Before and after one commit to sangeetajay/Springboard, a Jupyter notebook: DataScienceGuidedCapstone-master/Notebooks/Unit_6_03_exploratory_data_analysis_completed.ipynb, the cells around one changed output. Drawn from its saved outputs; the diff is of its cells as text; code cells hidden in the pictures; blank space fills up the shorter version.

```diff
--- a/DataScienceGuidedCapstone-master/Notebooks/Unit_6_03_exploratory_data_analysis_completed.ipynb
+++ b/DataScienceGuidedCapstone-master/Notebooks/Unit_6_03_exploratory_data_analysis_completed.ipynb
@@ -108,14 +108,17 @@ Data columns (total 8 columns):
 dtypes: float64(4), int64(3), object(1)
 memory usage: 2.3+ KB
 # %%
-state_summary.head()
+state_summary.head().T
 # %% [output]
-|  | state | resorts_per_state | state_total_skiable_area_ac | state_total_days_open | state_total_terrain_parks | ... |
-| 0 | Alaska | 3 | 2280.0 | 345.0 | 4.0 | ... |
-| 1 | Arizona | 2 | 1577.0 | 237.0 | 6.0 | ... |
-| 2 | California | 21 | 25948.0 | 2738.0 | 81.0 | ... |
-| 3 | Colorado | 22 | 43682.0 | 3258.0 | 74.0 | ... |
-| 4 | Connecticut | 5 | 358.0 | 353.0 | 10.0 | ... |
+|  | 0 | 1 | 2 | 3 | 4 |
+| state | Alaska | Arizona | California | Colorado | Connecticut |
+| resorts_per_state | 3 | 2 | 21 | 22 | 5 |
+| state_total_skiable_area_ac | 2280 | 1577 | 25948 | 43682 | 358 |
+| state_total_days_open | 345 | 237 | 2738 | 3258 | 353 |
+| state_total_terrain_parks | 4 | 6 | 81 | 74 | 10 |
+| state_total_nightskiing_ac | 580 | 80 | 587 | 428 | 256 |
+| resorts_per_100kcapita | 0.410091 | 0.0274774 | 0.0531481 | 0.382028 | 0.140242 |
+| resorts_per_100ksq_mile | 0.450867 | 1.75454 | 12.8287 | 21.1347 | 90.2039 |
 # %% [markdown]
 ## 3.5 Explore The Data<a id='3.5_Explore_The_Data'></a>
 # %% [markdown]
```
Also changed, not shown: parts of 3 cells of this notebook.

□ □ □ □ □

Please return every line of the records that contains the word "master".

Worked solution:
Before and after one commit to sangeetajay/Springboard, a Jupyter notebook: DataScienceGuidedCapstone-master/Notebooks/Unit_6_03_exploratory_data_analysis_completed.ipynb, the cells around one changed output. Drawn from its saved outputs; the diff is of its cells as text; code cells hidden in the pictures; blank space fills up the shorter version.
--- a/DataScienceGuidedCapstone-master/Notebooks/Unit_6_03_exploratory_data_analysis_completed.ipynb
+++ b/DataScienceGuidedCapstone-master/Notebooks/Unit_6_03_exploratory_data_analysis_completed.ipynb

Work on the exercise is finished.